RGB Multiplex

(Note that the switches are just for simulation / demonstration purposes and that they will be replaced with the according transistor setups.)

  • \$\begingroup\$ Are they single LEDs? With two shift registers you could address up to 16LEDs. More if you charlieplexed them. \$\endgroup\$ – Brendan Simpson Mar 4 '16 at 20:03
  • \$\begingroup\$ Nope, afraid not. they are packed into one component. Described in this thread I made earlier \$\endgroup\$ – TheAlPaca02 Mar 4 '16 at 20:10
  • \$\begingroup\$ So you really are only controlling 4 pairs of LEDs? or are you actually needing independent control of each of the 8 LEDs? \$\endgroup\$ – Robherc KV5ROB Mar 4 '16 at 20:15
  • \$\begingroup\$ You could use the shift registers as a current sink, but that's not really recommended. You would just wire the anodes to a common supply and the cathodes to an individual shift register output. Why cant you use a purpose built LED CC sink? Forcing yourself to use the wrong tool for the job is a recipe for frustration. \$\endgroup\$ – Brendan Simpson Mar 4 '16 at 20:17
  • \$\begingroup\$ Ideally I would like independent control of 8 RGB's to make everything completely randomized. But since its for a reaction based game and both players have 4 RGB's each to which they have to react as fast as they can, controlling 4 pairs of RGB's should not really make that much of a difference. \$\endgroup\$ – TheAlPaca02 Mar 4 '16 at 20:19

You can get away with 7 transistors. Not only that, you can go from 2 4094s to one. What you do is send 7 bits of data. The first 4 bits are LED select bits, with one bit high and the other 3 low. The next 3 bits are the color bits, but (you may not realize it) they should be inverted - that is, a low will turn the LED on, and a high will turn it off. Assuming you are using bipolar transistors for your switches, you'll need 4 NPNs as LED selectors, and 3 PNPs as color drivers:


simulate this circuit – Schematic created using CircuitLab Here I've shown only 2 LEDs, but you just connect the others in parallel.

You will probably be counseled that connecting LEDs in parallel (when lit) is a bad idea.
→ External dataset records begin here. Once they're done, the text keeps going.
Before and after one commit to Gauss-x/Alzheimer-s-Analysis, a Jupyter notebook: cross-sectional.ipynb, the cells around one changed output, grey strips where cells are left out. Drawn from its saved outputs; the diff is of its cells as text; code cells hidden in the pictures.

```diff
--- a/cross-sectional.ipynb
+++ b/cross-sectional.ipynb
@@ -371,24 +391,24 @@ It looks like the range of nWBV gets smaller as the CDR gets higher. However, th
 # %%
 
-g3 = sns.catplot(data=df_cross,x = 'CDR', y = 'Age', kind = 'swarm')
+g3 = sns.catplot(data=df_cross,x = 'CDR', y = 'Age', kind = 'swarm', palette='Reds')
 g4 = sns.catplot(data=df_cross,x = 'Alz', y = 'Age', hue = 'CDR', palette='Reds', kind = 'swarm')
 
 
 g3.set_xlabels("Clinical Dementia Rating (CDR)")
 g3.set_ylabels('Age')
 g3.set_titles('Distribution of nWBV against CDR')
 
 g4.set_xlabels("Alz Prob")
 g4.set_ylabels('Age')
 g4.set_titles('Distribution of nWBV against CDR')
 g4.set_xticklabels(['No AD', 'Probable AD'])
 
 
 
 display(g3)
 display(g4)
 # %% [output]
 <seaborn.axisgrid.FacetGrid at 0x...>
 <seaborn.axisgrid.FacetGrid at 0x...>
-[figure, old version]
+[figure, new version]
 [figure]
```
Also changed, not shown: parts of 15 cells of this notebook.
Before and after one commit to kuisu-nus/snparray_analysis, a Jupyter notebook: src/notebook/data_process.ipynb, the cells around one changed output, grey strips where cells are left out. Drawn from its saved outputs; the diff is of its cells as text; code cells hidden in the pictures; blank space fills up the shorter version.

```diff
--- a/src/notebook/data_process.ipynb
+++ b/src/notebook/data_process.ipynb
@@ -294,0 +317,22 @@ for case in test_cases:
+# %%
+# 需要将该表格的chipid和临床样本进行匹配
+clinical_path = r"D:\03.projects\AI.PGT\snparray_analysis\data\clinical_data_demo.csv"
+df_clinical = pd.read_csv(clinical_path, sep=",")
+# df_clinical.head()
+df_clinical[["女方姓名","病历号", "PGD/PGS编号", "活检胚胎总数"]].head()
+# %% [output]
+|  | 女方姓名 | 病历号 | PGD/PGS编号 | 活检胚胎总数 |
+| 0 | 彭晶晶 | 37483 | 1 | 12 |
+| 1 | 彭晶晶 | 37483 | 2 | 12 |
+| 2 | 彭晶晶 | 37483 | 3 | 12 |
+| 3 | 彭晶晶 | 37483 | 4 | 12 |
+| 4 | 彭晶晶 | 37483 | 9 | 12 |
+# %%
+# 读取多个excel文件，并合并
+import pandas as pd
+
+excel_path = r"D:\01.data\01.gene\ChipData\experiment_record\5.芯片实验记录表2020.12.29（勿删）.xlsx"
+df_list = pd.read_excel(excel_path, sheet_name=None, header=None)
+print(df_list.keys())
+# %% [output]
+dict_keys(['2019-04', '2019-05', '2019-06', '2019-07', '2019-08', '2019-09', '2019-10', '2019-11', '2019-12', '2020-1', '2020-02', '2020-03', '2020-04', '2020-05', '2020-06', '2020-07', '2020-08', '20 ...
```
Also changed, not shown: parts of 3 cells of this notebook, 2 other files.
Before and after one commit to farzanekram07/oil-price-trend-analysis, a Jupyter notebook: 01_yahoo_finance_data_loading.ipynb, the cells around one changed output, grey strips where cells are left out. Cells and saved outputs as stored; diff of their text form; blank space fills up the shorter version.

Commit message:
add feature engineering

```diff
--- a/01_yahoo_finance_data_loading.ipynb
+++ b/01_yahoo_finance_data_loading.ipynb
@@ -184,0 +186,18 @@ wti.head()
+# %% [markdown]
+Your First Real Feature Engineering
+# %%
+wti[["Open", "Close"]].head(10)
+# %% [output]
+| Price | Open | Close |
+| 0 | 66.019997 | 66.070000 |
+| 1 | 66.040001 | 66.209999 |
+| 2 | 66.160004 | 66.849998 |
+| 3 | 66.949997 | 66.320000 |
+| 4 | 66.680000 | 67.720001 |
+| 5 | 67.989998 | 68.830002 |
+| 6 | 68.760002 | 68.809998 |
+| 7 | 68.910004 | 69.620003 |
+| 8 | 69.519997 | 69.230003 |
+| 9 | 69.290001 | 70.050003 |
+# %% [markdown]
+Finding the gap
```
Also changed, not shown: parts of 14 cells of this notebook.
Generally, that's true, but if you're not trying for high currents you can get away with only using 2 in parallel. At worst, they'll probably have different intensities. In order to get around this, (and be safe) you'll need to connect your pairs like


simulate this circuit

Note that, since only one set of LEDs is turned on at any one time, the limit resistors only feed one on LED at a time, and there is no possibility of current hogging.

With this sort of multiplexing, you will have to update the LEDs at least 100 times per second, cycling through the LEDs,and more is better up to about 150 to 200 per sec. This will cause the LEDs to flicker, but the flicker rate will be the update rate divided by 4, and 30 Hz is a reasonable lower limit. But this may not be fast enough, depending on various factors, so the higher rates will probably be better.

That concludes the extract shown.